Introduction to Agarose gel
Agarose is one of the two principal components of agar, and is purified from agar by removing agar’s other component, agaropectin.
Chemistry – Agarose, the gelling fraction, is a neutral linear molecule essentially free of sulfates, consisting of chains of repeating alternate units of ß-1,3-linked- D-galactose and a-1,4-linked 3,6-anhydro-L-galactose.
Agarose is a polysaccharide that can be used to form a gel (often used to separate molecules based on size). Basically, agarose behaves like gelatin. Scientists can heat and cool a mixture of agarose to form a gel.
What do we mean by the term ‘gel’?
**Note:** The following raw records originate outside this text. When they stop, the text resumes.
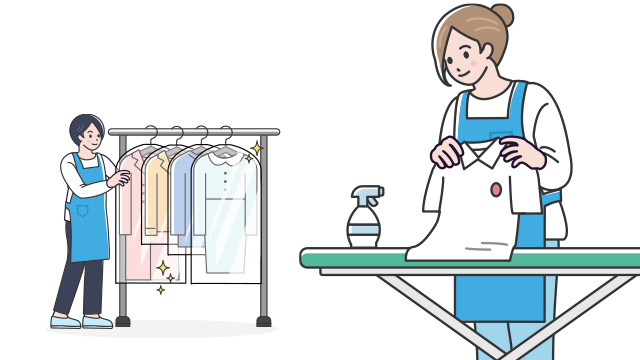
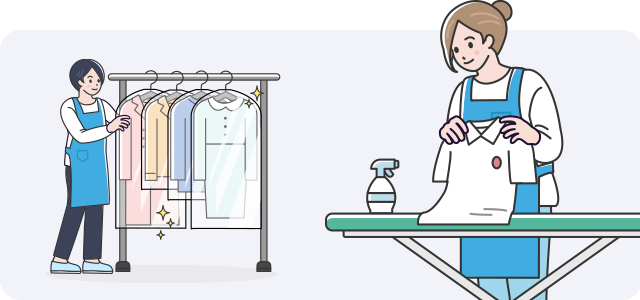
메인UI수정

diff --git a/src/views/Home.vue b/src/views/Home.vue
@@ -195,8 +195,6 @@ export default {
 .home{
   position: relative;
   padding-bottom:40px;
-  
-
   ul{
     padding:0;
     margin:0;
@@ -246,7 +244,7 @@ export default {
 
     .visual{
       position: relative;
-      margin-bottom:30px;
+      margin-bottom:20px;
 
         .visual-title{
           position: relative;
@@ -255,12 +253,12 @@ export default {
 
           h1{
           font-weight:normal;
-          font-size:24px;
+          font-size:20px;
           line-height:1.3;
 
           }
           p{
-            font-size:15px;
+            font-size:14px;
             margin:0px;
             margin-top:5px;
             color:#888;
@@ -285,24 +283,7 @@ export default {
           &:after{
             content:'';
             display:block;
-            padding-bottom:56.625%;
-          }
-        }
-
-        .visual-bg{
-          position: absolute;
-          z-index:0;
-          width:100%;
-          bottom:0px;
-          display:flex;
-          align-content: center;
-          justify-content: center;
-          background:#F2F3F8;
-          border-radius:15px;
-          &:after{
-            content:'';
-            display:block;
-            padding-bottom:46.875%;
+            padding-bottom:46.875%; //640x300
           }
         }
     }
@@ -340,7 +321,7 @@ export default {
 
   .infomation{
     display:flex;
-    margin-top:25px;
+    margin-top:20px;
     dl{
       flex:1;
       border-right:1px solid #e2e2e2;

diff --git a/src/components/bottomNavigation.vue b/src/components/bottomNavigation.vue
@@ -7,12 +7,17 @@
     class="bottom_navigation"
   >
     <v-btn @click="$router.push('myOrder')">
+      <span>이용내역</span>
       <v-icon>mdi-text-box-outline</v-icon>
-    </v-btn>
+      
+     </v-btn>
     <v-btn  @click="$router.push('/')">
+      <span>홈으로</span>
       <v-icon>mdi-home-outline</v-icon>
+      
     </v-btn>
     <v-btn  @click="$router.push('mypage')">
+      <span>내정보</span>
       <v-icon>mdi-account-outline</v-icon>
     </v-btn>
   </v-bottom-navigation>
@@ -31,6 +36,13 @@ export default {
 <style lang="scss" scoped>
 .bottom_navigation{
   padding-bottom: env(safe-area-inset-bottom, 15px);
-  padding-bottom: constant(safe-area-inset-bottom, 15px)
+  padding-bottom: constant(safe-area-inset-bottom, 15px);
+}
+.v-btn{
+  height:40px;
+  span{
+    font-size:10px;
+    margin-top:2px;
+  }
 }
 </style>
A gel is a solid jelly-like soft material that can have properties ranging from soft and weak to hard and tough. Gels are defined as a substantially dilute cross-linked system, which exhibits no flow when in the steady-state. By weight, gels are mostly liquid, yet they behave like solids due to a three-dimensional cross-linked network within the liquid. It is the crosslinking within the fluid that gives a gel its structure (hardness) and contributes to the adhesive stick (tack). In this way, gels are a dispersion of molecules of a liquid within a solid medium. The word gel was coined by 19th-century Scottish chemist Thomas Graham by clipping from gelatine.
Use of Agarose gel in cleaning
Agarose gels, through capillary action, can be used as a slow, controlled cleaning method.
It has been established that agarose gels can be the best method for cleaning in following cases:
- if the textile requires a special chemical compound for stain removal, such as enzymes,
- for stains on textiles in danger of dye bleed
- controlled or spot cleaning where there are small exposed areas of textile in between metal thread embroidery.
4 thoughts on “Agarose gel for controlled wet cleaning of textiles”
Congratulations on your work. I am a textile conservator working in Greece. I am experimenting currently with gels hoping to use them soon. Could you give us some more details on the treatment? (e.g.The concentration of the gel, its thickness, the duration of the treatment, if you used weight) You can use my e-mail as well to contact me.
Thank you in advance!
Greetings Tina! Thank you for taking interest in this brief write-up. We used 4% agarose in de-ionized water. It was roughly 2 mm thick. We did not use any weights.
I would discuss further through email.
Thank you for the quick response! Yes, I would like to discuss further through e-mail. You can send me an e-mail from your address to send you my questions. Thank you for sharing!
my email ID is email@example.com